START The records

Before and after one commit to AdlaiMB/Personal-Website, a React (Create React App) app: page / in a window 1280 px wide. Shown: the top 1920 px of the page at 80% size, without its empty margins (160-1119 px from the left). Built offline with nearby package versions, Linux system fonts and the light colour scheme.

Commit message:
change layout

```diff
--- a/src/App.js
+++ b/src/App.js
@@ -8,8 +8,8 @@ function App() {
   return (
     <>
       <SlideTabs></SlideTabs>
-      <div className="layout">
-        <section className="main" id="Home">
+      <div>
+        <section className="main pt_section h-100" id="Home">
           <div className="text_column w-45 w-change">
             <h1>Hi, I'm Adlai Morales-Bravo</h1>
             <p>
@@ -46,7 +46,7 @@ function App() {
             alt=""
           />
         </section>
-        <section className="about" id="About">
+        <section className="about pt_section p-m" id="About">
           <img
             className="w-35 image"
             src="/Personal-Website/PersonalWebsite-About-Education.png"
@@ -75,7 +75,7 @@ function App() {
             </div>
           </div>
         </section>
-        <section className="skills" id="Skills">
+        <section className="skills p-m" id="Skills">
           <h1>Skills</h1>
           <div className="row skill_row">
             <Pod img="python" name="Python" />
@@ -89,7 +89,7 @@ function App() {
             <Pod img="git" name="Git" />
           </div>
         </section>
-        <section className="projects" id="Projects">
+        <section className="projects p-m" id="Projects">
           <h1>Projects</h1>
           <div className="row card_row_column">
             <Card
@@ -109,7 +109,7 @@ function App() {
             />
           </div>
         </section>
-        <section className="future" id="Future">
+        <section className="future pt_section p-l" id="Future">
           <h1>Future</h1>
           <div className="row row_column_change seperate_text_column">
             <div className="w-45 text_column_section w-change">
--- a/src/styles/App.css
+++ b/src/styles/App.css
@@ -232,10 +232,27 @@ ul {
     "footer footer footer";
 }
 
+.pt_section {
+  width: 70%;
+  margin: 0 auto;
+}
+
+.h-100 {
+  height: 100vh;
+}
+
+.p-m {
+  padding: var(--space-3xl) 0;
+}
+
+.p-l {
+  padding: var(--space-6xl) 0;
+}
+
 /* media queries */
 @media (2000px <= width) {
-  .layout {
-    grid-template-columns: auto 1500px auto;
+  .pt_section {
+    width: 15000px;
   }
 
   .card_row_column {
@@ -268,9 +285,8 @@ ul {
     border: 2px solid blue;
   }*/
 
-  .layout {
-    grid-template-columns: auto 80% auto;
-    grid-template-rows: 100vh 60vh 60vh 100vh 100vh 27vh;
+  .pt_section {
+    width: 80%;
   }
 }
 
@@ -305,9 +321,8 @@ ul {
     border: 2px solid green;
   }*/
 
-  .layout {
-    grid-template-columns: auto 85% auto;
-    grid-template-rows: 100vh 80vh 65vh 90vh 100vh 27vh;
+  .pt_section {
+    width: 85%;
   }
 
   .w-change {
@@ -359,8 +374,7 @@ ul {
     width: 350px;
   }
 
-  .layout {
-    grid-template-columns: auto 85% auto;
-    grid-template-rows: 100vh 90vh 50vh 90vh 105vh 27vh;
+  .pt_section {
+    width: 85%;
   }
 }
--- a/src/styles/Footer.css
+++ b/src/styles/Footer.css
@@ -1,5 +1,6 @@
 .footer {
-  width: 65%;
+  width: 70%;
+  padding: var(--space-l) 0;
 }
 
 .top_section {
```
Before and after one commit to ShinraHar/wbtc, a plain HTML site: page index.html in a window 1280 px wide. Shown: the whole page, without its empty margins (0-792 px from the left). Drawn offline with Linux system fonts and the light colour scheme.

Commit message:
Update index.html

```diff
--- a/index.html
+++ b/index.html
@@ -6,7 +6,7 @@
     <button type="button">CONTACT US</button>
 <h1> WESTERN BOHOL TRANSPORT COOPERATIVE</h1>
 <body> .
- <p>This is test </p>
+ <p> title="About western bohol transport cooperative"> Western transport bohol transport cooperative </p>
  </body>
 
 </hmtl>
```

END The records

Problem requirements |
Nothing may be left out: return each entry exactly as it reads.

Solution to the problem |
Before and after one commit to AdlaiMB/Personal-Website, a React (Create React App) app: page / in a window 1280 px wide. Shown: the top 1920 px of the page at 80% size, without its empty margins (160-1119 px from the left). Built offline with nearby package versions, Linux system fonts and the light colour scheme.

Commit message:
change layout

```diff
--- a/src/App.js
+++ b/src/App.js
@@ -8,8 +8,8 @@ function App() {
   return (
     <>
       <SlideTabs></SlideTabs>
-      <div className="layout">
-        <section className="main" id="Home">
+      <div>
+        <section className="main pt_section h-100" id="Home">
           <div className="text_column w-45 w-change">
             <h1>Hi, I'm Adlai Morales-Bravo</h1>
             <p>
@@ -46,7 +46,7 @@ function App() {
             alt=""
           />
         </section>
-        <section className="about" id="About">
+        <section className="about pt_section p-m" id="About">
           <img
             className="w-35 image"
             src="/Personal-Website/PersonalWebsite-About-Education.png"
@@ -75,7 +75,7 @@ function App() {
             </div>
           </div>
         </section>
-        <section className="skills" id="Skills">
+        <section className="skills p-m" id="Skills">
           <h1>Skills</h1>
           <div className="row skill_row">
             <Pod img="python" name="Python" />
@@ -89,7 +89,7 @@ function App() {
             <Pod img="git" name="Git" />
           </div>
         </section>
-        <section className="projects" id="Projects">
+        <section className="projects p-m" id="Projects">
           <h1>Projects</h1>
           <div className="row card_row_column">
             <Card
@@ -109,7 +109,7 @@ function App() {
             />
           </div>
         </section>
-        <section className="future" id="Future">
+        <section className="future pt_section p-l" id="Future">
           <h1>Future</h1>
           <div className="row row_column_change seperate_text_column">
             <div className="w-45 text_column_section w-change">
--- a/src/styles/App.css
+++ b/src/styles/App.css
@@ -232,10 +232,27 @@ ul {
     "footer footer footer";
 }
 
+.pt_section {
+  width: 70%;
+  margin: 0 auto;
+}
+
+.h-100 {
+  height: 100vh;
+}
+
+.p-m {
+  padding: var(--space-3xl) 0;
+}
+
+.p-l {
+  padding: var(--space-6xl) 0;
+}
+
 /* media queries */
 @media (2000px <= width) {
-  .layout {
-    grid-template-columns: auto 1500px auto;
+  .pt_section {
+    width: 15000px;
   }
 
   .card_row_column {
@@ -268,9 +285,8 @@ ul {
     border: 2px solid blue;
   }*/
 
-  .layout {
-    grid-template-columns: auto 80% auto;
-    grid-template-rows: 100vh 60vh 60vh 100vh 100vh 27vh;
+  .pt_section {
+    width: 80%;
   }
 }
 
@@ -305,9 +321,8 @@ ul {
     border: 2px solid green;
   }*/
 
-  .layout {
-    grid-template-columns: auto 85% auto;
-    grid-template-rows: 100vh 80vh 65vh 90vh 100vh 27vh;
+  .pt_section {
+    width: 85%;
   }
 
   .w-change {
@@ -359,8 +374,7 @@ ul {
     width: 350px;
   }
 
-  .layout {
-    grid-template-columns: auto 85% auto;
-    grid-template-rows: 100vh 90vh 50vh 90vh 105vh 27vh;
+  .pt_section {
+    width: 85%;
   }
 }
--- a/src/styles/Footer.css
+++ b/src/styles/Footer.css
@@ -1,5 +1,6 @@
 .footer {
-  width: 65%;
+  width: 70%;
+  padding: var(--space-l) 0;
 }
 
 .top_section {
```
Before and after one commit to ShinraHar/wbtc, a plain HTML site: page index.html in a window 1280 px wide. Shown: the whole page, without its empty margins (0-792 px from the left). Drawn offline with Linux system fonts and the light colour scheme.

Commit message:
Update index.html

```diff
--- a/index.html
+++ b/index.html
@@ -6,7 +6,7 @@
     <button type="button">CONTACT US</button>
 <h1> WESTERN BOHOL TRANSPORT COOPERATIVE</h1>
 <body> .
- <p>This is test </p>
+ <p> title="About western bohol transport cooperative"> Western transport bohol transport cooperative </p>
  </body>
 
 </hmtl>
```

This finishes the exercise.